Thursday, May 2, 2013

Why do short-term successes fail? A look at the National Football League

Some sports teams excel almost consistently, some sports teams fail almost consistently, but most sports teams alternate between good and bad times.

According to these statistics, which show win-loss records for the lifetime of National Football League franchises, my Washington Redskins are in the middle of the pack, with a lifetime win-loss percentage of 0.513. Not embarrassing, but certainly below the record among active franchises, the 0.578 win-loss record for the Chicago Bears. (I hate to say it, but the Dallas Cowboys are second among active franchises with a lifetime 0.573 record - and that includes their initial years of futility.)

But the Bears' 0.578 record is dwarfed by the records of some teams that are no longer in the NFL. Here are the lifetime records for some of the leading inactive teams, according to Pro Football

Detroit Wolverines (1928) - 0.778
New York Yankees (1946-1949) - 0.673
Canton Bulldogs (1920-1926) - 0.667
Los Angeles Buccaneers (1926) - 0.667
Rock Island Independents (1920-1925) - 0.650
Cleveland Bulldogs (1923-1927) - 0.622
Toledo Maroons (1922-1923) - 0.615
Frankford Yellow Jackets (1924-1931) - 0.605
Detroit Panthers (1925-1926) - 0.600

All of these teams had better lifetime records than the Chicago Bears and every other existing NFL team - but they all failed. While one year of success may be an anomaly, I was curious about some of the other teams. I read up on the Canton Bulldogs - after all, Canton is the historical birthplace of the National Football League itself.

According to this source, the team eventually known as the Canton Bulldogs started life in 1911 as the Canton Professionals. During those first years, the Professionals and Bulldogs enjoyed success, primarily due to the talents of one Jim Thorpe. Despite success, the various football teams were engaged in competition that bid up the rates of labor, and the teams decided to take action in 1920:

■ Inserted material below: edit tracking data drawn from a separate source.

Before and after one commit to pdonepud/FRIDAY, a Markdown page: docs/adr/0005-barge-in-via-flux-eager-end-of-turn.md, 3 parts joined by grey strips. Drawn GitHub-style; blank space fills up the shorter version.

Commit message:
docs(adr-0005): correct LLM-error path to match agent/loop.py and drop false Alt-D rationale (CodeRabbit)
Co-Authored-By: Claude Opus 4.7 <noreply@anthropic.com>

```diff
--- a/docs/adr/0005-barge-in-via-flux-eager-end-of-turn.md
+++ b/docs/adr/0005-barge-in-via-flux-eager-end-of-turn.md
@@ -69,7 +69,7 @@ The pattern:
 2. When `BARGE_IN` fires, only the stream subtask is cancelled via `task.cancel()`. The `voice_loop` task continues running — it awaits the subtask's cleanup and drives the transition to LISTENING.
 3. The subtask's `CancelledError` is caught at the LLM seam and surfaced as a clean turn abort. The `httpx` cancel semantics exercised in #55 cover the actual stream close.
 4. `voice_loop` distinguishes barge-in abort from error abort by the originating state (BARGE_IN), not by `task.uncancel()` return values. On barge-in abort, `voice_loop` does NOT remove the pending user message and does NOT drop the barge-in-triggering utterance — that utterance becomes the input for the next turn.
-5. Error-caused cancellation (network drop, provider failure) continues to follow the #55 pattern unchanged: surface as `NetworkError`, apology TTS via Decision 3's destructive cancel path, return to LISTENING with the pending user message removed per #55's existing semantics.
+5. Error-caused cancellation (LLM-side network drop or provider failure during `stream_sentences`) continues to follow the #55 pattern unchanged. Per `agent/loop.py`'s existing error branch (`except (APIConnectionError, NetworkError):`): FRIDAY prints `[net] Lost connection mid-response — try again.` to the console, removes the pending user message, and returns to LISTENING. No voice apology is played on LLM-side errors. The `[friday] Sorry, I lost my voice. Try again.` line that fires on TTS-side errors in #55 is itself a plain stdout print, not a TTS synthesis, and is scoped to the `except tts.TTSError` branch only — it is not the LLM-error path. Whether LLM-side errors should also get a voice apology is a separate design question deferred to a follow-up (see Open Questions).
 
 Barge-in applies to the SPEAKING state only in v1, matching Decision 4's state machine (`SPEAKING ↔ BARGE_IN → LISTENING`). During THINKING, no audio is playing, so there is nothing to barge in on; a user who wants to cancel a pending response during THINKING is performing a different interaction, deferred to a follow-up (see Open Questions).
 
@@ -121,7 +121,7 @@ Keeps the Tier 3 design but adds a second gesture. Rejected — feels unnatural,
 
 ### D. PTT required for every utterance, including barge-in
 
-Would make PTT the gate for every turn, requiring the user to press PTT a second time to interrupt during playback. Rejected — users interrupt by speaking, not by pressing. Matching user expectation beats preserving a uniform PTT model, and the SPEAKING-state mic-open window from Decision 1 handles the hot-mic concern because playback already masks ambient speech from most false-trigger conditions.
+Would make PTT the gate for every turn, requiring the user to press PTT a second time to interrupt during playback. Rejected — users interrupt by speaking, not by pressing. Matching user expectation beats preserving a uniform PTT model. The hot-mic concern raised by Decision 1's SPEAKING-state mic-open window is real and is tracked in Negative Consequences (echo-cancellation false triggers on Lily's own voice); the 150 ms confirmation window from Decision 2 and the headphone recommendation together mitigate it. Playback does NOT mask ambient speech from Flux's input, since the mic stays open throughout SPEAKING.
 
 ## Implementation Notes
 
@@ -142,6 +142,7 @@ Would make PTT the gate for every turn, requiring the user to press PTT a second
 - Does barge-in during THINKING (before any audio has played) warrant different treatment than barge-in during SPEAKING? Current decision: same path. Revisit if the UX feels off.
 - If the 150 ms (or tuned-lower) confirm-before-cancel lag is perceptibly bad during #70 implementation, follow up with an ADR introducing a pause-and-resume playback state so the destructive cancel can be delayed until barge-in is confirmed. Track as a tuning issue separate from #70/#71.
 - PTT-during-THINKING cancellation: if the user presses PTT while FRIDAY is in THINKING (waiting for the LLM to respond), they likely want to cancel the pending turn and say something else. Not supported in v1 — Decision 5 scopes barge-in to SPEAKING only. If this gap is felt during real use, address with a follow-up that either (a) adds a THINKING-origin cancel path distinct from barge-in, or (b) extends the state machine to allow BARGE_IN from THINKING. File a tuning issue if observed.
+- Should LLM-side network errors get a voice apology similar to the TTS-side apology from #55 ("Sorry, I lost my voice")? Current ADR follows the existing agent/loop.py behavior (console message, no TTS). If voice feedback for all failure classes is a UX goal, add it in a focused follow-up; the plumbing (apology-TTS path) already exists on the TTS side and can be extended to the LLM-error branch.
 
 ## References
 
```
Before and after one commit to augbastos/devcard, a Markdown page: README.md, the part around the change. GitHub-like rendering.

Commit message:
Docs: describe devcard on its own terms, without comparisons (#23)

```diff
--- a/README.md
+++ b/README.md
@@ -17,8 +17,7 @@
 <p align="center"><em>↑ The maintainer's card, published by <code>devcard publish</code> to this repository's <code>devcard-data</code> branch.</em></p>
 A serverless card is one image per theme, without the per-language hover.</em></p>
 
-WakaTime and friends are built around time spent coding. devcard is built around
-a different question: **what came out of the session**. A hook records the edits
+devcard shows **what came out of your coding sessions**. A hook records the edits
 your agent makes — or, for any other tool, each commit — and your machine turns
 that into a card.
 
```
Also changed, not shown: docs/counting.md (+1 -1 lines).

[Canton Bulldogs owner] Ralph Hay's auto showroom was the setting for two meetings, in August and September of 1920, at which the American Professional Football Association was organized. Hay was probably the instigator and Jim Thorpe of the Bulldogs was named the APFA's first president, solely because he was the most famous name in the game.

Eventually the APFA was renamed the NFL, and Canton won championships in 1922 and 1923. However, those pesky salaries caused trouble again:

But the players who won the championships were too expensive for Canton. Reportedly, the team lost about $13,000 in 1923 and the Canton Athletic Company sold the franchise to Cleveland promoter Sam Deutsch for $2,500 in August of 1924.

There was only one minor little teeny tiny issue with this - Deutsch already owned an NFL franchise, the Cleveland Indians. He pretty much combined the two franchises, created the Cleveland Bulldogs, and won the 1924 championship.

Deutsch then sold the franchise formerly known as the Canton Bulldogs, so in 1925 both the Canton Bulldogs and the Cleveland Bulldogs fielded teams. However, Canton never regained its championship form, and in 1927 the Canton franchise was one of twelve teams that were closed down by the NFL. Other teams with winning percentages, including the Los Angeles Buccaneers and the Detroit Panthers, were axed at the same time, and the Cleveland Bulldogs would only survive one more year.

One issue was travel time - when the NFL was reconfigured in 1927, it had a greater presence in the East, as opposed to the league's early Midwest orientation. The winning team that season was the New York Giants, although the Providence Steam Roller had a respectable record. However, many of those East Coast teams eventually folded themselves - only the Giants, the Chicago Bears, the Green Bay Packers, and the (then) Chicago Cardinals have survived to the present day.
blog comments powered by Disqus